== THE PROBLEM ==
Each line that has the string "main" must be copied from the records below.

(Records contained in a dataset)
========================================================================

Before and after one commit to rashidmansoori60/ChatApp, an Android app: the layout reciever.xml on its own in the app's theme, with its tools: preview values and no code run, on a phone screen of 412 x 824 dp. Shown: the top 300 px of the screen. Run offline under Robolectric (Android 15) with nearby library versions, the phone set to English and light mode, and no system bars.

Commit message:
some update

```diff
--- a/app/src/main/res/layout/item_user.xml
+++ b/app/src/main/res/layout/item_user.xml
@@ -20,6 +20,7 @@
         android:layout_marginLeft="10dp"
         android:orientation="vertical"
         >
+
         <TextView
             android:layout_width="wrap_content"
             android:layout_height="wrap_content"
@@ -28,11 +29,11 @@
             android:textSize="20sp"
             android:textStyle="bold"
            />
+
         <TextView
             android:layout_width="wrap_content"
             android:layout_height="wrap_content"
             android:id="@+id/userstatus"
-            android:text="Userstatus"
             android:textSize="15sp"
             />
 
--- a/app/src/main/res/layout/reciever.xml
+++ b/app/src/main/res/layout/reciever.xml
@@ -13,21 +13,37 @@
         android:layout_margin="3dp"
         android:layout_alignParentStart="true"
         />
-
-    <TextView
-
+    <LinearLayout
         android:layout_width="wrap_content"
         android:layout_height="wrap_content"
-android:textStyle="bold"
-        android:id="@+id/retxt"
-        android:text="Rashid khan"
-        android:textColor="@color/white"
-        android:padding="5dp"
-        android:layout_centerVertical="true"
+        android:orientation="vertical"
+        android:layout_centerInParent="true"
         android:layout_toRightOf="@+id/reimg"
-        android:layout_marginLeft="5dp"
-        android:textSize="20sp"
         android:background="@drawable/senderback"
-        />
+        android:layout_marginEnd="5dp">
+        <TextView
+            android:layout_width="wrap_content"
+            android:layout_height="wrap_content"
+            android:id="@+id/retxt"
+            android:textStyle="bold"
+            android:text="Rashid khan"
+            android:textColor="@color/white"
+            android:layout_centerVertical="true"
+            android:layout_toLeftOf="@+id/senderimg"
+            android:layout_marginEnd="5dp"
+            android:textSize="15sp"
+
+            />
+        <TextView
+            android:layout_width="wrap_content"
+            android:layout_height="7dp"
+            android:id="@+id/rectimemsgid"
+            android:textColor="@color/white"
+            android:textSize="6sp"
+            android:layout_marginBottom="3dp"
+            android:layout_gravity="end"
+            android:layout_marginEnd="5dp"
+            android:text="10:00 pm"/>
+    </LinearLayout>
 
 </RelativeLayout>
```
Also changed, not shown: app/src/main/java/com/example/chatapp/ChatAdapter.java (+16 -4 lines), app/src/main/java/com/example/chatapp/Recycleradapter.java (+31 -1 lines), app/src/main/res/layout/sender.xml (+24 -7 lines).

========================================================================

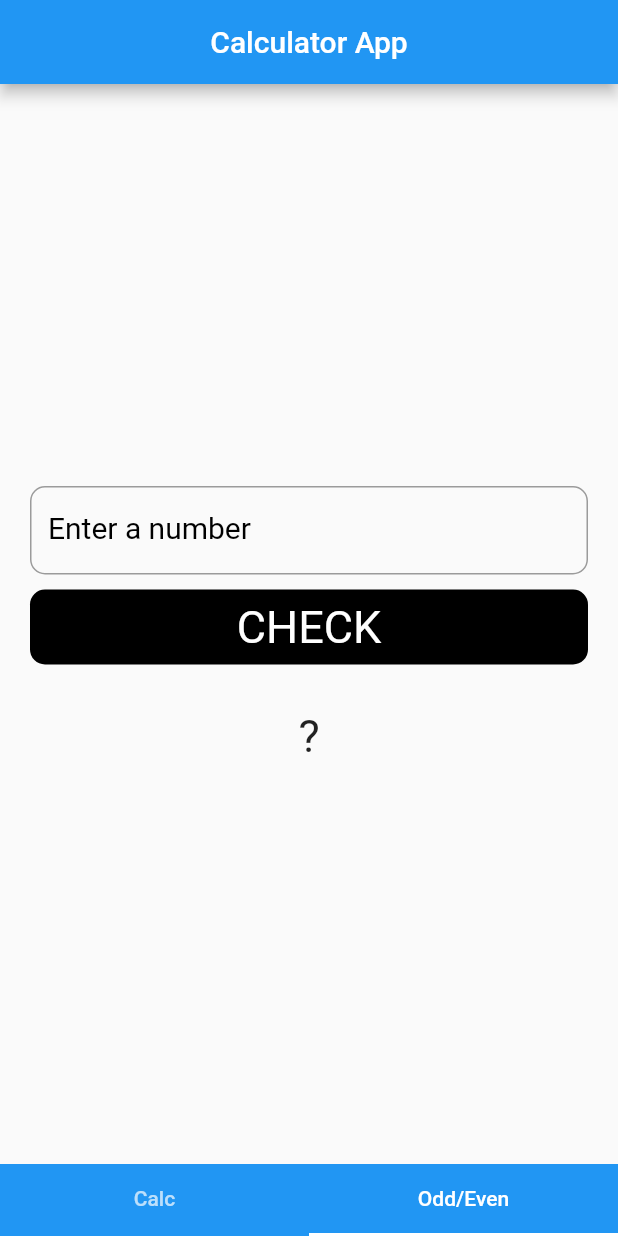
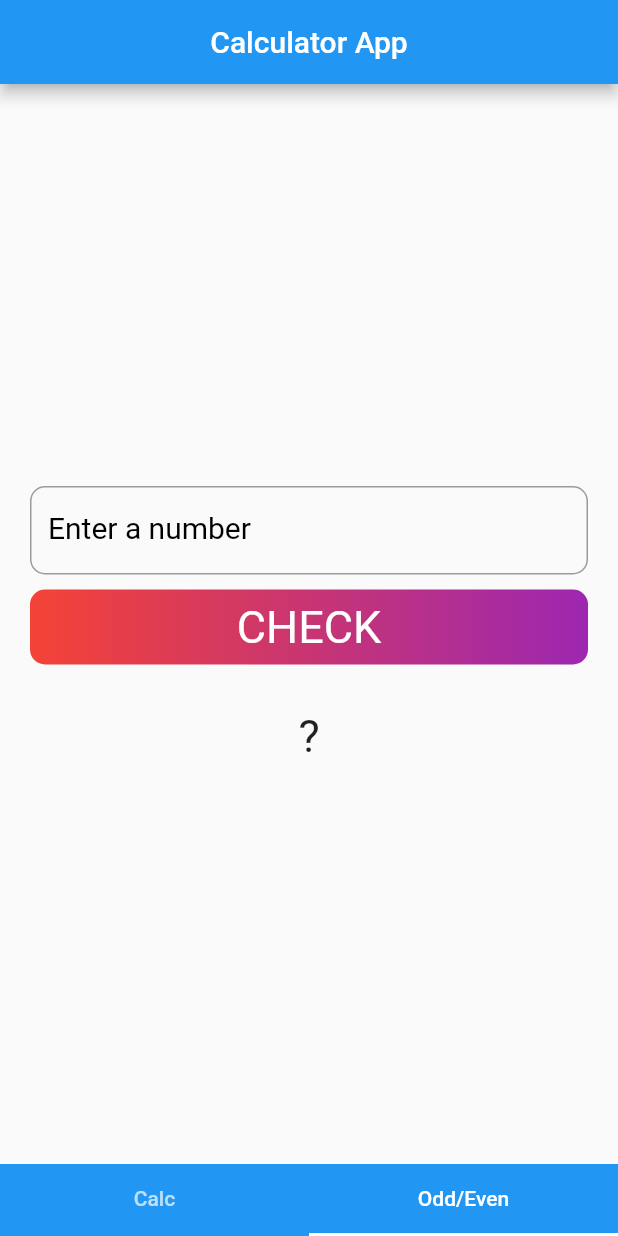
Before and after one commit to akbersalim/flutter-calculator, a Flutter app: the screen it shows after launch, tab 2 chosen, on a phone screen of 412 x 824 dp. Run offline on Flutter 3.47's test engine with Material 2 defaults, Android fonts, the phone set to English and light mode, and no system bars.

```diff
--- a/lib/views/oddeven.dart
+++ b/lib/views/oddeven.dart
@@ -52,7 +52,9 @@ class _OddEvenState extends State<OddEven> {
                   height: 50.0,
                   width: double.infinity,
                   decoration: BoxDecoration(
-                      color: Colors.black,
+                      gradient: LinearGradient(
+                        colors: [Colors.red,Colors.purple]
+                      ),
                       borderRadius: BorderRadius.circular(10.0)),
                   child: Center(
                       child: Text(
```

========================================================================

== ANSWER SECTION ==
--- a/app/src/main/res/layout/item_user.xml
+++ b/app/src/main/res/layout/item_user.xml
--- a/app/src/main/res/layout/reciever.xml
+++ b/app/src/main/res/layout/reciever.xml
Also changed, not shown: app/src/main/java/com/example/chatapp/ChatAdapter.java (+16 -4 lines), app/src/main/java/com/example/chatapp/Recycleradapter.java (+31 -1 lines), app/src/main/res/layout/sender.xml (+24 -7 lines).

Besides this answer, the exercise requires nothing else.